All of this often happens under the guise of ironic terms like “livability”, where a “livable” city is measured by how few residents are allowed to live there; under the guise of “protecting the environment”, where we are told it’s preferable to sprawl outwards into wetlands, far away from urban bike and transit amenities, because a privileged few don’t like the idea of apartments nearby. We’re also told that “no one is listening” to the very people who’ve spent decades constructing this system, and yet we continue to accept their regressive pro-sprawl arguments. But that balance of power may be shifting as the city begins to listen to the very people who have been intentionally left out of the conversation for decades.
We can clearly see the outcomes of these failed policies now. The demand for housing is so large that people in affordable neighborhoods are threatened with displacement, as investors purchase older and cheaper apartments to upscale them for renters with more money. We desperately need more housing, we desperately need more government-subsidized affordable housing, and we desperately need renter protections.
Minneapolis thinks of itself as progressive, and rightly so. We have very engaged people demanding adequate pay, fair working conditions, equal rights, and action on climate change. Our progressive values also tell us that everyone deserves good access to jobs, transit, parks, good schools, and entertainment. This is what abundant housing can provide us, yet our current path leads to sprawl, housing insecurity, and poor access to essentials like groceries. We also know improving access to these things has a direct effect on public health and public safety. Minneapolis is a great city, and we need to ensure that access to the best of what this city has to offer is available to all. It’s time to build enough housing so that everyone can live in and afford our neighborhoods.

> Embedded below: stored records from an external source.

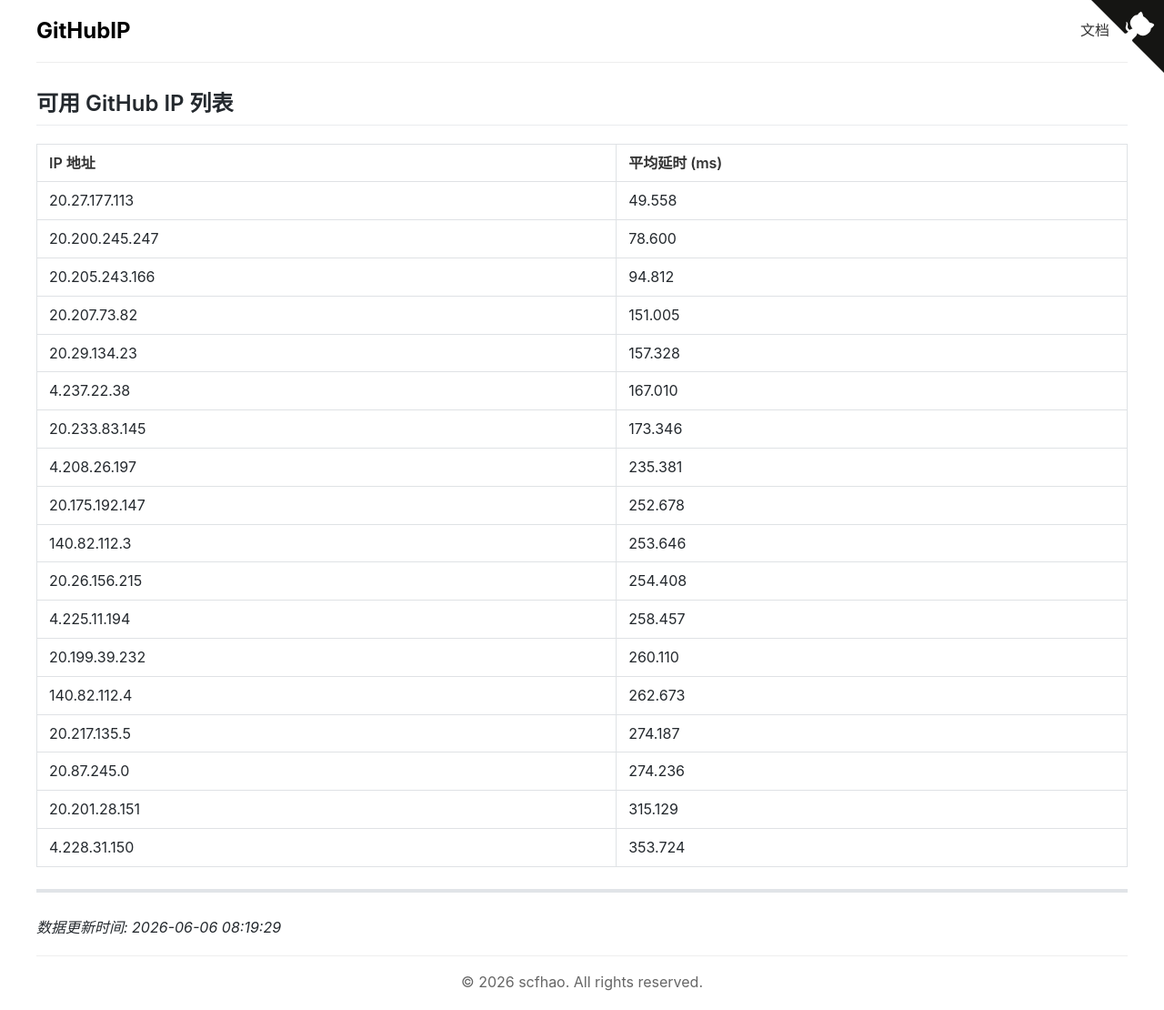
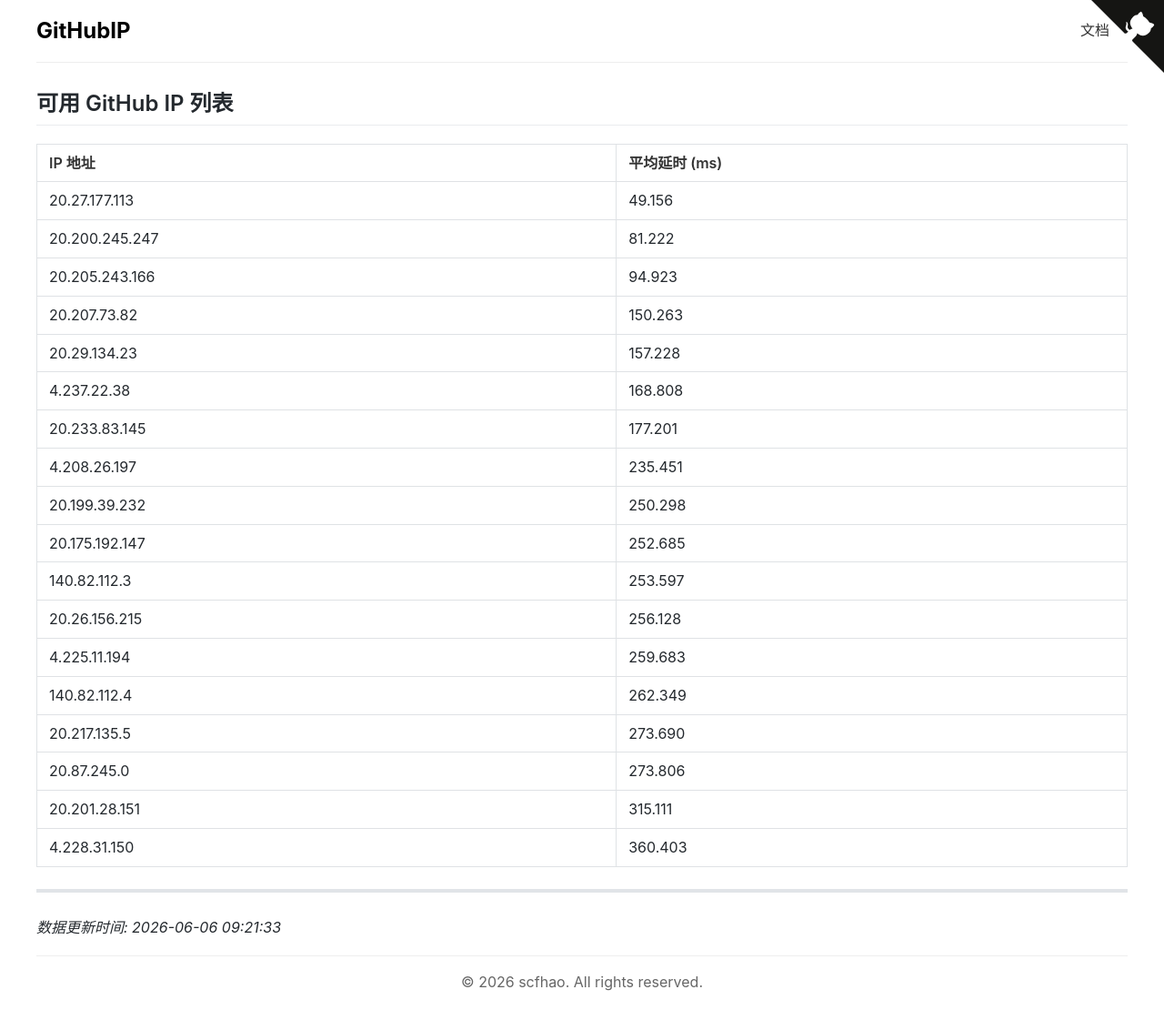
Before and after one commit to scfhao/GitHubIP, a Jekyll site: the page built from index.md, in a window 1280 px wide. Shown: the whole page at 91% size. Built offline with Jekyll 4.4.1, drawn with Linux system fonts in a browser that asks for light colours.

Commit message:
自动脚本执行 - 2026-06-06 09:21:33

```diff
--- a/index.md
+++ b/index.md
@@ -1,32 +1,32 @@
 ---
 layout: home
 title: GitHub IP 列表
-date: 2026-06-06 08:19:29
+date: 2026-06-06 09:21:33
 ---
 
 ## 可用 GitHub IP 列表
 
 | IP 地址 | 平均延时 (ms) |
 |---------|--------------|
-| 20.27.177.113 | 49.558 |
-| 20.200.245.247 | 78.600 |
-| 20.205.243.166 | 94.812 |
-| 20.207.73.82 | 151.005 |
-| 20.29.134.23 | 157.328 |
-| 4.237.22.38 | 167.010 |
-| 20.233.83.145 | 173.346 |
-| 4.208.26.197 | 235.381 |
-| 20.175.192.147 | 252.678 |
-| 140.82.112.3 | 253.646 |
-| 20.26.156.215 | 254.408 |
-| 4.225.11.194 | 258.457 |
-| 20.199.39.232 | 260.110 |
-| 140.82.112.4 | 262.673 |
-| 20.217.135.5 | 274.187 |
-| 20.87.245.0 | 274.236 |
-| 20.201.28.151 | 315.129 |
-| 4.228.31.150 | 353.724 |
+| 20.27.177.113 | 49.156 |
+| 20.200.245.247 | 81.222 |
+| 20.205.243.166 | 94.923 |
+| 20.207.73.82 | 150.263 |
+| 20.29.134.23 | 157.228 |
+| 4.237.22.38 | 168.808 |
+| 20.233.83.145 | 177.201 |
+| 4.208.26.197 | 235.451 |
+| 20.199.39.232 | 250.298 |
+| 20.175.192.147 | 252.685 |
+| 140.82.112.3 | 253.597 |
+| 20.26.156.215 | 256.128 |
+| 4.225.11.194 | 259.683 |
+| 140.82.112.4 | 262.349 |
+| 20.217.135.5 | 273.690 |
+| 20.87.245.0 | 273.806 |
+| 20.201.28.151 | 315.111 |
+| 4.228.31.150 | 360.403 |
 
 ---
 
-*数据更新时间: 2026-06-06 08:19:29*
+*数据更新时间: 2026-06-06 09:21:33*
```
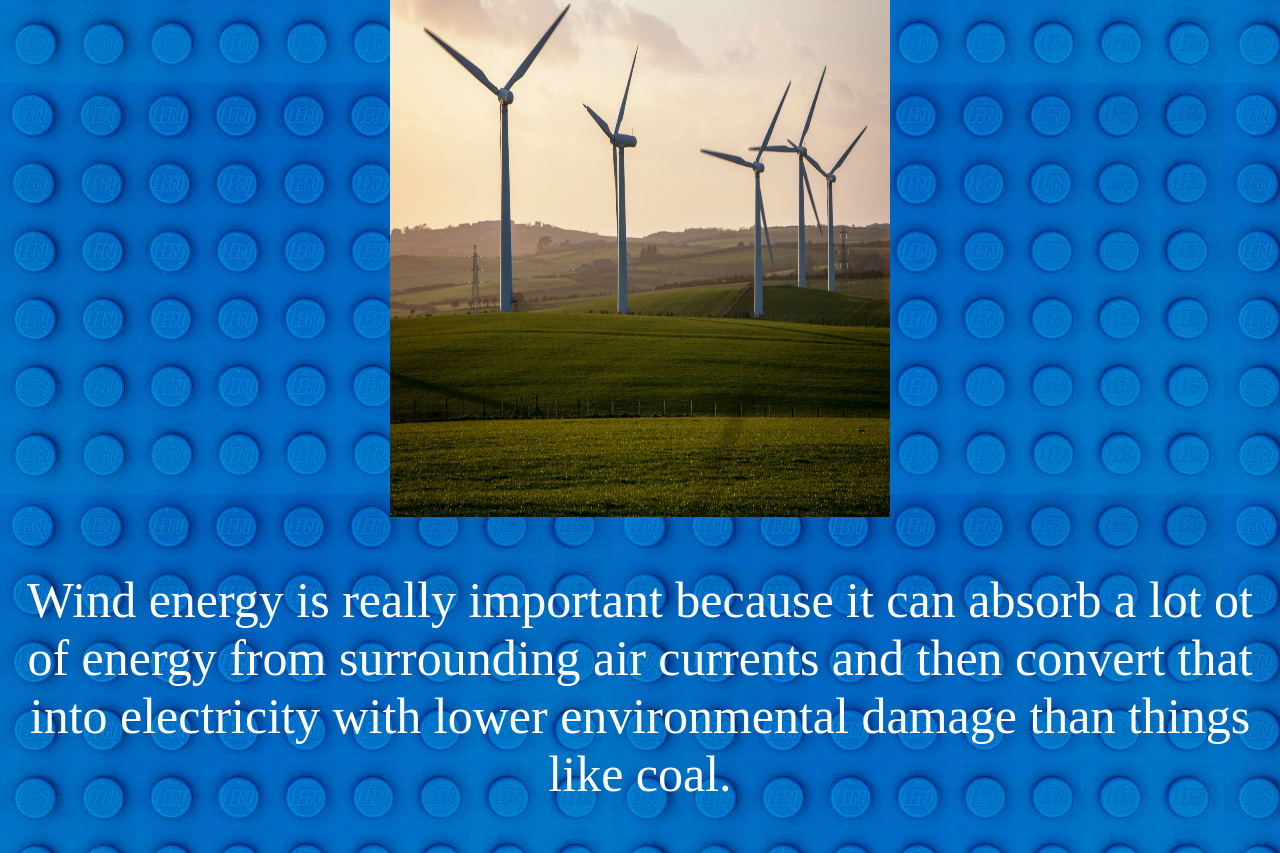
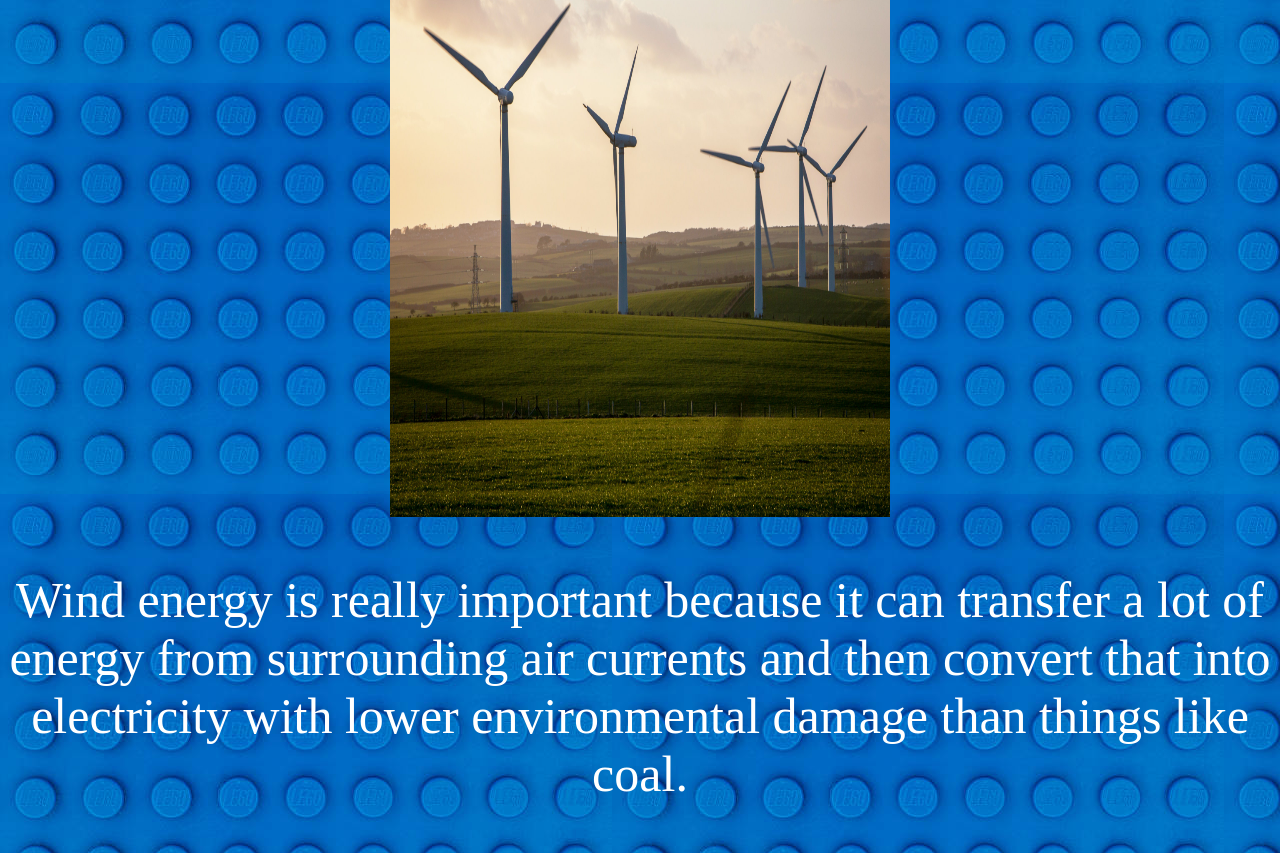
Before and after one commit to will-coleman/Lego-e, a plain HTML site: page index.html in a window 1280 px wide. Shown: the part 1561-2414 px from the top of the page. Drawn offline with Linux system fonts and the light colour scheme.

Commit message:
Update index.html

```diff
--- a/index.html
+++ b/index.html
@@ -28,7 +28,7 @@ body {
   such as programming. </p>
  <img src="772C78B9-B1C9-40BC-AC0F-5AE83D5A32C2.jpeg" alt="Italian Trulli"
       style="width:500px;height:600px;">
- <p style="color:white;font-size:50px;">Wind energy is really important because it can absorb a lot ot of energy from surrounding air currents and then convert that into electricity with lower environmental damage than things like coal.</p>
+ <p style="color:white;font-size:50px;">Wind energy is really important because it can transfer a lot of energy from surrounding air currents and then convert that into electricity with lower environmental damage than things like coal.</p>
   </center>
 </body>
 </html>
```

- Exclusionary Zoning is the new Redlining
- The Progressive Case for Up-Zoning Minneapolis
- The Color of Law (NPR Fresh Air book review — also read the book!)